# [WHAT THE TASK REQUIRES]
Using the data below, copy every line that contains the word "countplot".
-------
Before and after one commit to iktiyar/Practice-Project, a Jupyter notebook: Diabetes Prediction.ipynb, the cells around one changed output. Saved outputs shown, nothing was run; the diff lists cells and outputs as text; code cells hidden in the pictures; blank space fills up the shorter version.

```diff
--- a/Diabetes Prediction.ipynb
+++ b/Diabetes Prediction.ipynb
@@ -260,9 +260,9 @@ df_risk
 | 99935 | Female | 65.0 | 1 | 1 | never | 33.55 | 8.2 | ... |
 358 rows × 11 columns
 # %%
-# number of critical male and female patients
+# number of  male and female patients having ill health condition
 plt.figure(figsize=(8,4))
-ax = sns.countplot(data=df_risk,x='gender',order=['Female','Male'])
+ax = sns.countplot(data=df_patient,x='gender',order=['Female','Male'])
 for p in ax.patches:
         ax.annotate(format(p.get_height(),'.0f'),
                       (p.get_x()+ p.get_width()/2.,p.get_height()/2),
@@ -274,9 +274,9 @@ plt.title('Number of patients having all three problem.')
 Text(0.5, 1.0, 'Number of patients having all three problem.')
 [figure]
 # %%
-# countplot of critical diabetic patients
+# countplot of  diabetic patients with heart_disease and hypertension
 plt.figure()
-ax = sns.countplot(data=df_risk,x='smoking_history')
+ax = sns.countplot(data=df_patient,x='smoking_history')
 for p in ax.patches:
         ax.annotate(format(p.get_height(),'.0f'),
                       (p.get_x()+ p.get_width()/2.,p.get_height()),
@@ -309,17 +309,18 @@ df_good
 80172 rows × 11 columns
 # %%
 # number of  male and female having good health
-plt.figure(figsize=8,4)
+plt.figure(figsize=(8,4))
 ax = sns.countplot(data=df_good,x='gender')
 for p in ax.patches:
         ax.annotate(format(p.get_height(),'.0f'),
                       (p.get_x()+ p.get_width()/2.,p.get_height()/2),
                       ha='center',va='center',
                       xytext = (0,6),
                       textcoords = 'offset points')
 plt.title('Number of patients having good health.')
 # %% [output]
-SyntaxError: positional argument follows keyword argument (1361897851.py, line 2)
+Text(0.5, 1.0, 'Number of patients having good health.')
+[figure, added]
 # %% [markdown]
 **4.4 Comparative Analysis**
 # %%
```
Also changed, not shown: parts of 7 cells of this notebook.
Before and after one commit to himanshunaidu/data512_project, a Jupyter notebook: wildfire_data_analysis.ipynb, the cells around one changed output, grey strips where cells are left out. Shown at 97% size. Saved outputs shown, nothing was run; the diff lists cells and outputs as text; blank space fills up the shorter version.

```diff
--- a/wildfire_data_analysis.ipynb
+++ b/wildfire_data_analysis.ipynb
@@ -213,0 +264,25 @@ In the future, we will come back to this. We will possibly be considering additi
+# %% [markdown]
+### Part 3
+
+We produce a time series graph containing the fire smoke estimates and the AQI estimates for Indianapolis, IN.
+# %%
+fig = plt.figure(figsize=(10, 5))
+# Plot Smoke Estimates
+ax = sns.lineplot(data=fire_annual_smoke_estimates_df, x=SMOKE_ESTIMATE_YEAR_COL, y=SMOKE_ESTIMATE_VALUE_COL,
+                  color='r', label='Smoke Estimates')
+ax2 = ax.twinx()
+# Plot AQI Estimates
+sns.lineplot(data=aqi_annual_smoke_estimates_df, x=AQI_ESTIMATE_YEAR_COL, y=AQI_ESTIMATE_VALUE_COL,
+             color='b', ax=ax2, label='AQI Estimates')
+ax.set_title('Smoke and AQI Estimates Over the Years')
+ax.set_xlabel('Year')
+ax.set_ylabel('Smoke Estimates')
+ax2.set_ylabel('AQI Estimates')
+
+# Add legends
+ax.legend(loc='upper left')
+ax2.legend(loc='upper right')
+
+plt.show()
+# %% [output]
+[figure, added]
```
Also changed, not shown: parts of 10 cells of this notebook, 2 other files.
-------
# [RESULT BELOW]
-ax = sns.countplot(data=df_risk,x='gender',order=['Female','Male'])
+ax = sns.countplot(data=df_patient,x='gender',order=['Female','Male'])
-# countplot of critical diabetic patients
+# countplot of  diabetic patients with heart_disease and hypertension
-ax = sns.countplot(data=df_risk,x='smoking_history')
+ax = sns.countplot(data=df_patient,x='smoking_history')
 ax = sns.countplot(data=df_good,x='gender')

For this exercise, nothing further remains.